About this task:
Write out each line of the entries below that holds the word "gradient".

Supplied entries:
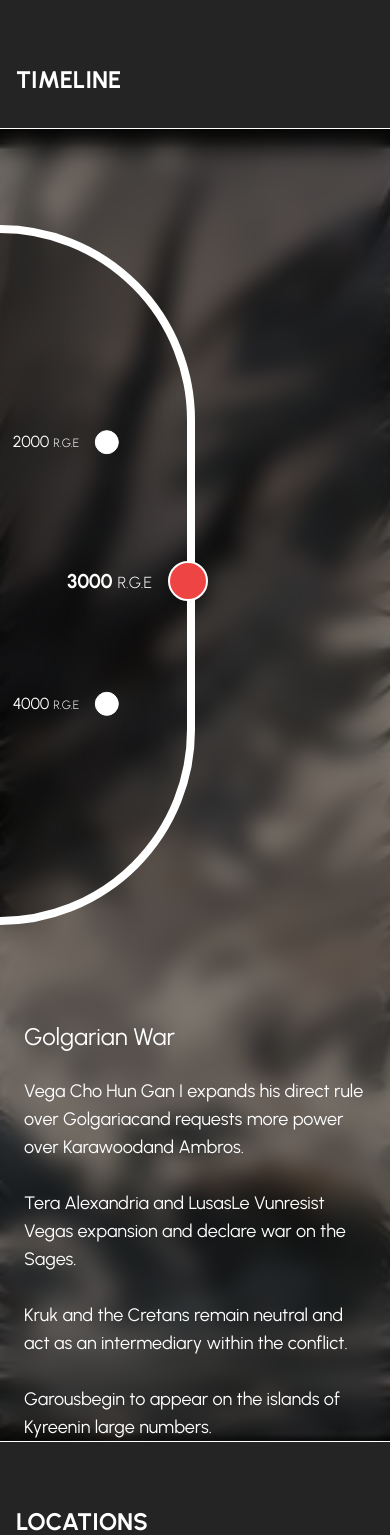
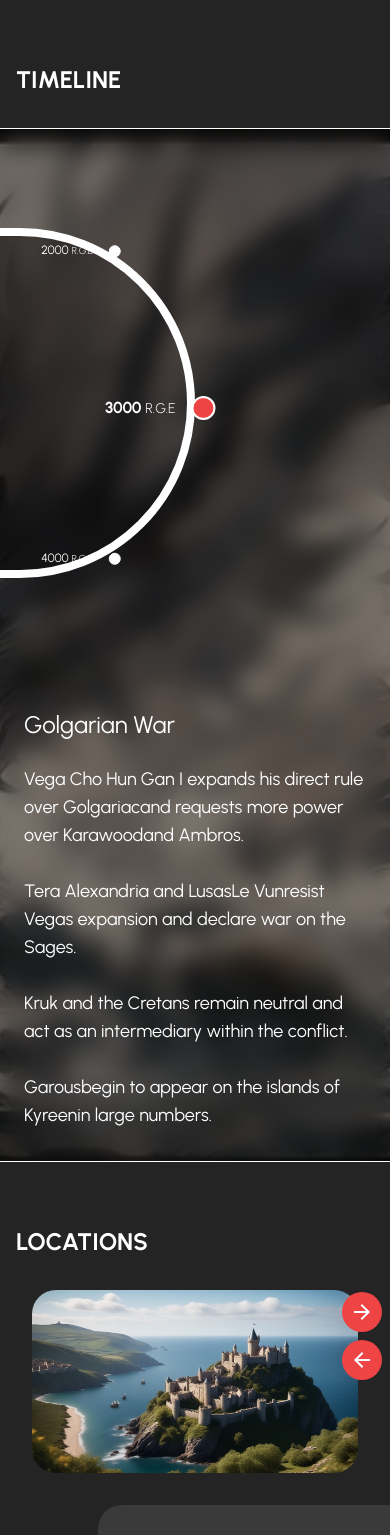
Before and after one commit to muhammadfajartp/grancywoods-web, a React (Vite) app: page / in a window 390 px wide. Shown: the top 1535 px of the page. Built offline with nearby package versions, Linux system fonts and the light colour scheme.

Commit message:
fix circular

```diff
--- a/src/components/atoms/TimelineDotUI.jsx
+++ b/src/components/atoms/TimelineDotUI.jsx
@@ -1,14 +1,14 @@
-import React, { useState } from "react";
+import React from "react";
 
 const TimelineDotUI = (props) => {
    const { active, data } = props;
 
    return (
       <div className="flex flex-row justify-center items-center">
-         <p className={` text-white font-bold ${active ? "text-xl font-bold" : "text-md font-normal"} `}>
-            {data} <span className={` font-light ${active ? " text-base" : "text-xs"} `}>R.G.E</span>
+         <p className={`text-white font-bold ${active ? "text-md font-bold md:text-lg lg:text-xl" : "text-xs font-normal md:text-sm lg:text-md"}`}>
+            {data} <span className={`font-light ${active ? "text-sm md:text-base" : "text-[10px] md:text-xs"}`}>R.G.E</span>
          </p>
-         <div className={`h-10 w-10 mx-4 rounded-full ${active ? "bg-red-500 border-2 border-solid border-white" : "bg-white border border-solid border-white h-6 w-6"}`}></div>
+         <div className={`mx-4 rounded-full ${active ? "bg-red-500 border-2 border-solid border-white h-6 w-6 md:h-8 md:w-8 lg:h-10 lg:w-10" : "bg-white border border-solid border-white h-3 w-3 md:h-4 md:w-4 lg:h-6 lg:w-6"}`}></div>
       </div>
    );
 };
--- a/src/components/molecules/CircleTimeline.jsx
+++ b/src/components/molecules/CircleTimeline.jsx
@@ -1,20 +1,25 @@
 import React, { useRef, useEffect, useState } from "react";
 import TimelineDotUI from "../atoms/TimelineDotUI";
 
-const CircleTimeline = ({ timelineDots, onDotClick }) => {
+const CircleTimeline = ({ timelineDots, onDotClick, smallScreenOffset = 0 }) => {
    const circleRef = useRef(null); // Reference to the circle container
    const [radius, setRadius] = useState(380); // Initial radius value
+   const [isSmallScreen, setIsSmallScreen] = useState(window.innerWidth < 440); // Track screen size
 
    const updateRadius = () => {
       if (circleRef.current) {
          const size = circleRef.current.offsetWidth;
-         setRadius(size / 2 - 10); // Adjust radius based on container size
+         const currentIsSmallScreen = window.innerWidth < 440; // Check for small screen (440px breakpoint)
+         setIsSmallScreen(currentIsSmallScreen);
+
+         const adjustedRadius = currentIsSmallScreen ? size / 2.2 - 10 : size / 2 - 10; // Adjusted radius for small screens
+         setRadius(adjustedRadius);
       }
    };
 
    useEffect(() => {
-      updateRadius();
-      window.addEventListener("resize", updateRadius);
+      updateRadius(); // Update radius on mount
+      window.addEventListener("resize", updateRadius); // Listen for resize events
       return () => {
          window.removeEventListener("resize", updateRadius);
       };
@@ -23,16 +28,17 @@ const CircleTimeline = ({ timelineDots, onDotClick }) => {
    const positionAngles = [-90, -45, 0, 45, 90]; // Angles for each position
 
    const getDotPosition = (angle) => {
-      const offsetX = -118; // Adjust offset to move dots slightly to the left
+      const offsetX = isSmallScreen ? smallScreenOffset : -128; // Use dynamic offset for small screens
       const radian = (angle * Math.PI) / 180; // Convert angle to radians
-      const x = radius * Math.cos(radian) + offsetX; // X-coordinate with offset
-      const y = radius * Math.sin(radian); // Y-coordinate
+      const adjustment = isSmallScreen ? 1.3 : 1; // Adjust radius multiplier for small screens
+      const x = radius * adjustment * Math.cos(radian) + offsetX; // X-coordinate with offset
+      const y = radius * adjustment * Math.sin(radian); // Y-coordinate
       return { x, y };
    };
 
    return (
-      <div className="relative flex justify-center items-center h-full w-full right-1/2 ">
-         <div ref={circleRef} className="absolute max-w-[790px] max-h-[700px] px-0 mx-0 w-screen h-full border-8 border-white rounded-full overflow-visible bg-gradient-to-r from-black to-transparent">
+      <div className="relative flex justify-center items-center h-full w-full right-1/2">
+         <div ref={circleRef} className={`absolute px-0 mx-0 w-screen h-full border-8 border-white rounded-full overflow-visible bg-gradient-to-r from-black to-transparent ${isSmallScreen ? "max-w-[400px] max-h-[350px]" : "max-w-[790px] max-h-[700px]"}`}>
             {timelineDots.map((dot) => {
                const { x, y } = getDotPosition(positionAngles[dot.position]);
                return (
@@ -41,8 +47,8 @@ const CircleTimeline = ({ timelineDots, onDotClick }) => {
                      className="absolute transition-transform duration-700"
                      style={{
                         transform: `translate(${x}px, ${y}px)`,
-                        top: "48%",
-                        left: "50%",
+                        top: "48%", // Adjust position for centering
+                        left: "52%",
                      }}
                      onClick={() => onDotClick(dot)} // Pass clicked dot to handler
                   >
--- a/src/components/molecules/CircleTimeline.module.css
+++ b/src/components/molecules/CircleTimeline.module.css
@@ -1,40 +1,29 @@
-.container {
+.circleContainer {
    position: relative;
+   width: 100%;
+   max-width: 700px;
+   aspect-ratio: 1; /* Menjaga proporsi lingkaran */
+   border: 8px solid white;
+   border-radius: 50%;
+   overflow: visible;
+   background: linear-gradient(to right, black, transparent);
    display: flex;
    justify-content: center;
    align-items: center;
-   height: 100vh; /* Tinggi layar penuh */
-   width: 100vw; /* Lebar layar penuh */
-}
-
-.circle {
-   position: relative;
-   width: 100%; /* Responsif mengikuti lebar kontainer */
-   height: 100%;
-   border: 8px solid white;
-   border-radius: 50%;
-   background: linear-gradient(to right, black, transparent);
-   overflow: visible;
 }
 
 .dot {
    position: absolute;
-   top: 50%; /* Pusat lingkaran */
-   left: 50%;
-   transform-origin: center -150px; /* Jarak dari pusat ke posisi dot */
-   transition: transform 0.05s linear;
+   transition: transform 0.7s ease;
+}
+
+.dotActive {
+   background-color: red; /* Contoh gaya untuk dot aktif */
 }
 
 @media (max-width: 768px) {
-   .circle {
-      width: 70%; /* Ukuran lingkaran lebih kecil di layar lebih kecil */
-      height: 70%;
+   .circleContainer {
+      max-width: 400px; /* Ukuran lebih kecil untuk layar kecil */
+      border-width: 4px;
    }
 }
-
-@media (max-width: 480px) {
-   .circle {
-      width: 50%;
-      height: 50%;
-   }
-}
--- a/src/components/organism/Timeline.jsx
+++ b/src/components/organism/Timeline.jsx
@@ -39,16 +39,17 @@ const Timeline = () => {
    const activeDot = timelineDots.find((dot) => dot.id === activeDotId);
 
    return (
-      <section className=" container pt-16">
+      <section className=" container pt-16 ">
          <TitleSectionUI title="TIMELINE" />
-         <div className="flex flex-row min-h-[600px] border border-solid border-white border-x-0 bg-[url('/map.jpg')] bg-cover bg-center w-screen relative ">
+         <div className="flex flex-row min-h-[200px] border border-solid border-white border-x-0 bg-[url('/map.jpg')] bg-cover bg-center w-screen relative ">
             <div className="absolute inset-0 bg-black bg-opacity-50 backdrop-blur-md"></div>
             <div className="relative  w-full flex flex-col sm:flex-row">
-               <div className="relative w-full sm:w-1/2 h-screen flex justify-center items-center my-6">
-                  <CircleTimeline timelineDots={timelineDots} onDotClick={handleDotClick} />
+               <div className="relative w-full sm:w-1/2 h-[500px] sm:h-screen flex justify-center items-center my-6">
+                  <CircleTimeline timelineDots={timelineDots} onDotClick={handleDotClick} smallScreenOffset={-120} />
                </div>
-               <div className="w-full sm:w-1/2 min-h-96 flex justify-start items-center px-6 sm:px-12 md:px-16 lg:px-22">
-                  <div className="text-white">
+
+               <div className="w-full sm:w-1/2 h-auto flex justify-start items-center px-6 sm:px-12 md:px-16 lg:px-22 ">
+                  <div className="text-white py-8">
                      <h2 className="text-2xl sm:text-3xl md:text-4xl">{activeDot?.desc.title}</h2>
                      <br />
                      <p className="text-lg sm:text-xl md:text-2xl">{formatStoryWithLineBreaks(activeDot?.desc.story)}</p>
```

Answer box:
-         <div ref={circleRef} className="absolute max-w-[790px] max-h-[700px] px-0 mx-0 w-screen h-full border-8 border-white rounded-full overflow-visible bg-gradient-to-r from-black to-transparent">
+         <div ref={circleRef} className={`absolute px-0 mx-0 w-screen h-full border-8 border-white rounded-full overflow-visible bg-gradient-to-r from-black to-transparent ${isSmallScreen ? "max-w-[400px] max-h-[350px]" : "max-w-[790px] max-h-[700px]"}`}>
+   background: linear-gradient(to right, black, transparent);
-   background: linear-gradient(to right, black, transparent);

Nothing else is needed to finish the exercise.